Toy Poodle. How Often Do Poodles Go Into Heat?


After a Poodle’s first heat cycle, subsequent heat cycles may be a little bit irregular initially but will become more consistent with time. If your dog is experiencing irregular cycles, you may want to talk to a vet to determine if this is normal or if there are underlying causes.

Instead, older Poodles will have slowed cycles with fewer heat seasons. Despite this, your dog will still experience estrus her entire life and can still get pregnant despite the reduced estrus seasons.


As happens in humans, gestation delays menstrual periods and fertility seasons. Similarly, the interestrus interval, or the period between estrus seasons, is prolonged in Poodles and other dogs after whelping. 

A study on the effects of whelping on 375 dogs of various breeds found that they had a regular 6-month estrus interval under normal circumstances, but the interval was prolonged by an average of 64 days in those dogs who went into gestation.


Low protein and a poor diet can slow down your Poodle’s cycle. In extreme cases, the reproductive cycles might seem to stop. Vitamin deficiencies, alongside a lack of balanced nutrition, can be the cause of a slow heat cycle.

If you’re looking for more information on what to feed your Poodle, check out my seriously ridiculous guide, Best Diet For Poodles (Nutrition Every Poodle Needs).


Though seasonality is generally considered a non-factor in estrus frequency in dogs and other dogs, it is not an impossibility.

This seven-year study investigated the effect of season on reproductive parameters in 53 dogs of various breeds raised under tropical climatic conditions.

Scientists discovered that breeding dogs in the summer resulted in a low whelping rate. They found fewer estrus incidences in summer and, thus, fewer occurrences of fertility and conception.

Poodle Heat Cycle FAQs

Here are a few Poodle heat cycle facts to quell any concerns you may have since getting to grips with everything about your Poodle’s first heat and cycle can be overwhelming.

Final Thoughts

Depending on whether you have a tiny Poodle or a large one, her first heat cycle will likely occur at the 6-month or the 10-month mark, respectively. Of course, this is not set in stone, as the first heat can happen earlier or later.

What is set in stone, though, is that this signals the beginning of her sexual maturity. Once your Poodle has had her first heat, the heat cycles are repeated every 6 months for the rest of her life.

Now that you know the symptoms of the pre-heat and main heat stages, you will know how to take care of your Poodle when she is in this delicate stage.
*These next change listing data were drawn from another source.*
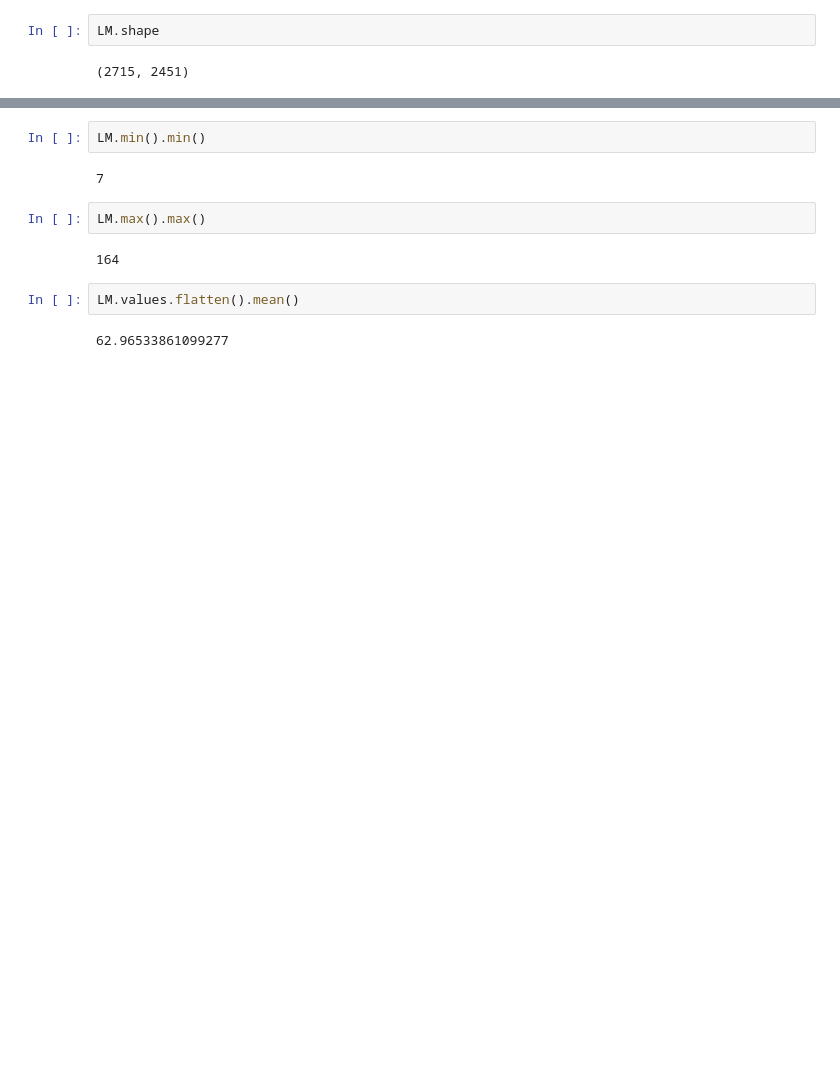
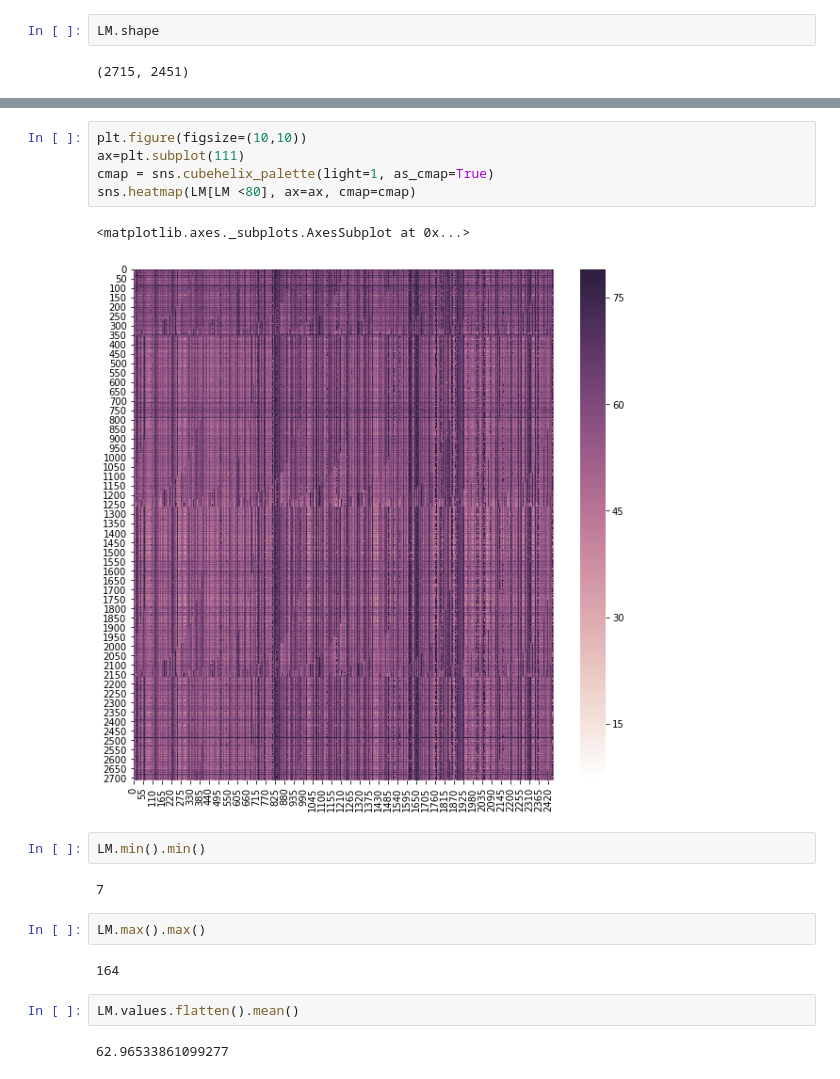
Before and after one commit to AkiraOkuno/Fake_News, a Jupyter notebook: Classification/NLP_TitleClassifier.ipynb, the cells around one changed output, grey strips where cells are left out. Saved outputs shown, nothing was run; the diff lists cells and outputs as text; blank space fills up the shorter version.

```diff
--- a/Classification/NLP_TitleClassifier.ipynb
+++ b/Classification/NLP_TitleClassifier.ipynb
@@ -865,3 +848,11 @@ sns.heatmap(LM, ax=ax)
+# %%
+plt.figure(figsize=(10,10))
+ax=plt.subplot(111)
+cmap = sns.cubehelix_palette(light=1, as_cmap=True)
+sns.heatmap(LM[LM <80], ax=ax, cmap=cmap)
+# %% [output]
+<matplotlib.axes._subplots.AxesSubplot at 0x...>
+[figure, added]
 # %%
 LM.min().min()
 # %% [output]
```
Also changed, not shown: parts of 4 cells of this notebook.
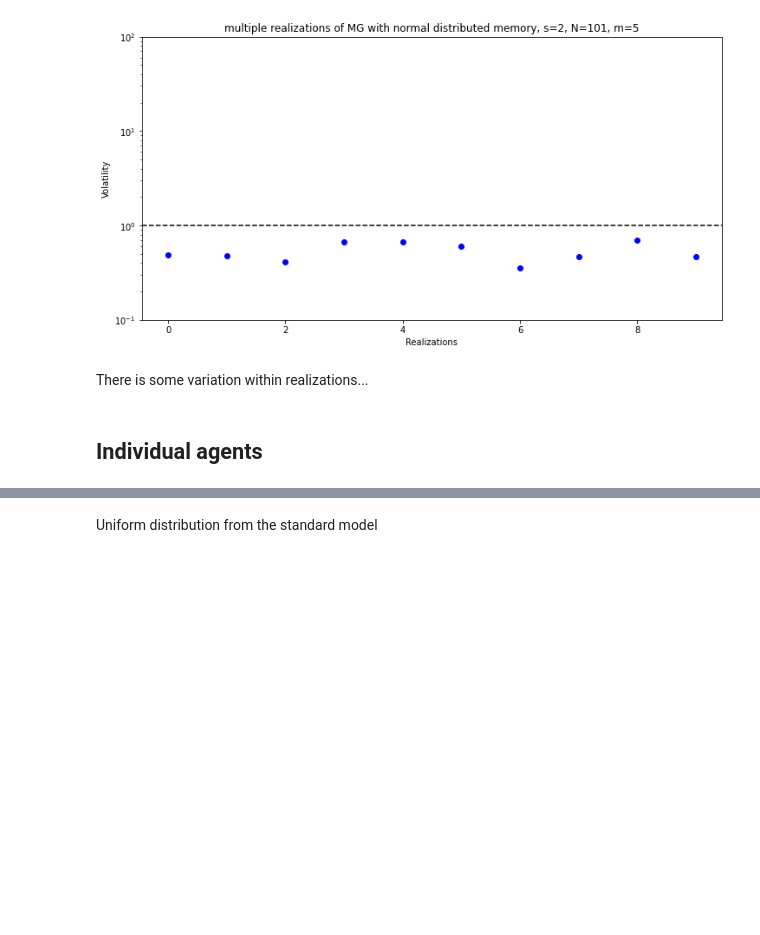
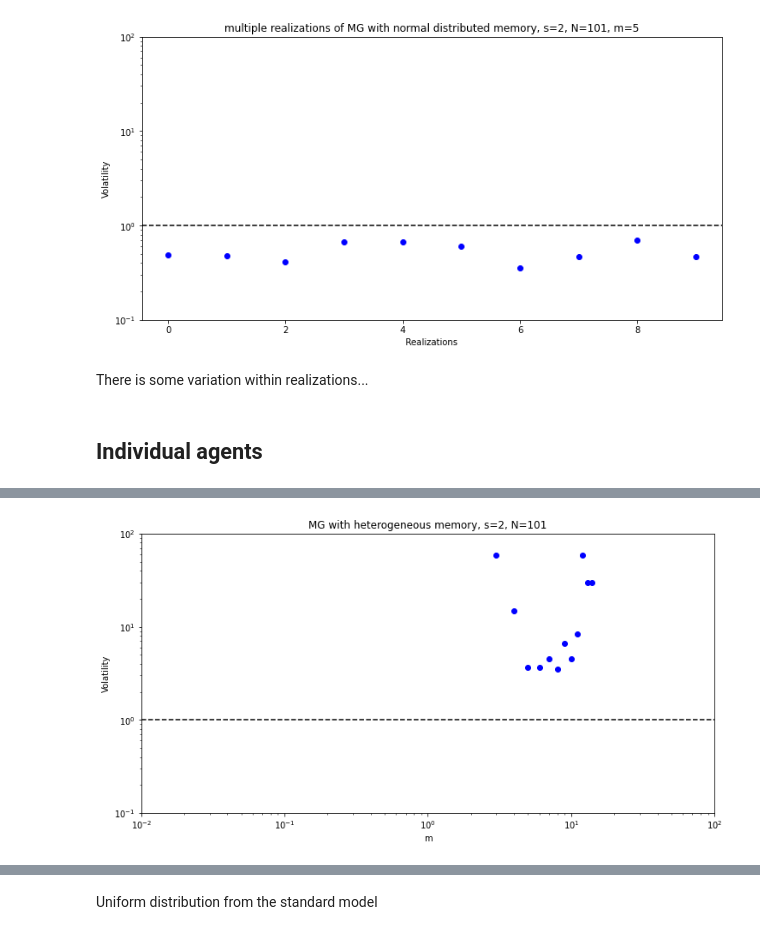
Before and after one commit to dvdblk/abm-project, a Jupyter notebook: notebooks/Scenario 1 version2.ipynb, the cells around one changed output, grey strips where cells are left out. Drawn from its saved outputs; the diff is of its cells as text; code cells hidden in the pictures; blank space fills up the shorter version.

```diff
--- a/notebooks/Scenario 1 version2.ipynb
+++ b/notebooks/Scenario 1 version2.ipynb
@@ -590,11 +583,9 @@ class MinorityGameIndividualAgents:
 # %%
 %%time
 n_agents = 101 # check with David why it does not work if I do MinorityGame.n_agents
-tot_omega_g = []
-tot_alpha_g = []
 M = 7
 
-times, attendances, mean_A_t_individual_m_df, A_t_table_list, n_agents_m, vol_A_t_individual_m_df, n_agents_m_list = MinorityGameIndividualAgents(
+times, attendances, mean_A_t_individual_m_df, A_t_table_list, n_agents_m, m_list = MinorityGameIndividualAgents(
     n_agents=101,
     factory_dict={
         1: AgentFactory(
@@ -605,14 +596,13 @@ times, attendances, mean_A_t_individual_m_df, A_t_table_list, n_agents_m, vol_A_
             memory_generator=GumbelDistributionMemoryGenerator(M)
         ),
     }
-).simulate_game(max_steps=1000)
+).simulate_game(max_steps=100)
 
-m_list = n_agents_m_list.iloc[:, 0]
-m_agent_counts = n_agents_m_list.iloc[:, 1]
+# m_list = n_agents_m_list.iloc[:, 0]
+# m_agent_counts = n_agents_m_list.iloc[:, 1]
+m_list = n_agents_m['index']
 
 # in order to create the graph
-omega = np.average(vol_A_t_individual_m_df)/n_agents_m
-alpha = 2**m_list/m_agent_counts
-tot_omega_g = omega
-tot_alpha_g = alpha
+tot_omega_g = np.average(vol_A_t_individual_m_df)/n_agents_m['count']
+tot_alpha_g =  2**m_list/n_agents_m['count']
 # %% [output]
@@ -637 +627,18 @@ plt.show()
+# %%
+fig, ax = plt.subplots(figsize=(12, 6))
+
+ax.axhline(y=1, color="k", linestyle="--")
+ax.plot(m_list, tot_omega_g, 'bo')
+ax.set_xlabel("m")
+ax.set_ylabel("Volatility")
+
+plt.title("MG with heterogeneous memory, s=2, N=101")
+plt.yscale('log')
+plt.xscale('log')
+plt.xlim([0.01,100])
+plt.ylim([0.1,100])
+
+plt.show()
+# %% [output]
+[figure, added]
 # %%
```
Also changed, not shown: parts of 15 cells of this notebook.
Moreover, you will know what to expect.

I’m sure you’ll be able to help your Poodle during the heat cycle by showing a little more love for the uncomfortable proestrus changes and keeping her from males during estrus if she’s intact and you don’t intend to breed her.


  • Sharon Waddington

    Sharon Waddington is the founder of World of Dogz. With over 30 years of experience working with dogs, this former Police Officer has seen it all. But it’s her trusty German Shepherd, Willow, who steals the show as the inspiration behind this website. As Sharon’s constant companion Willow has played a pivotal role in shaping her passion for dogs. Find her on Linkedin!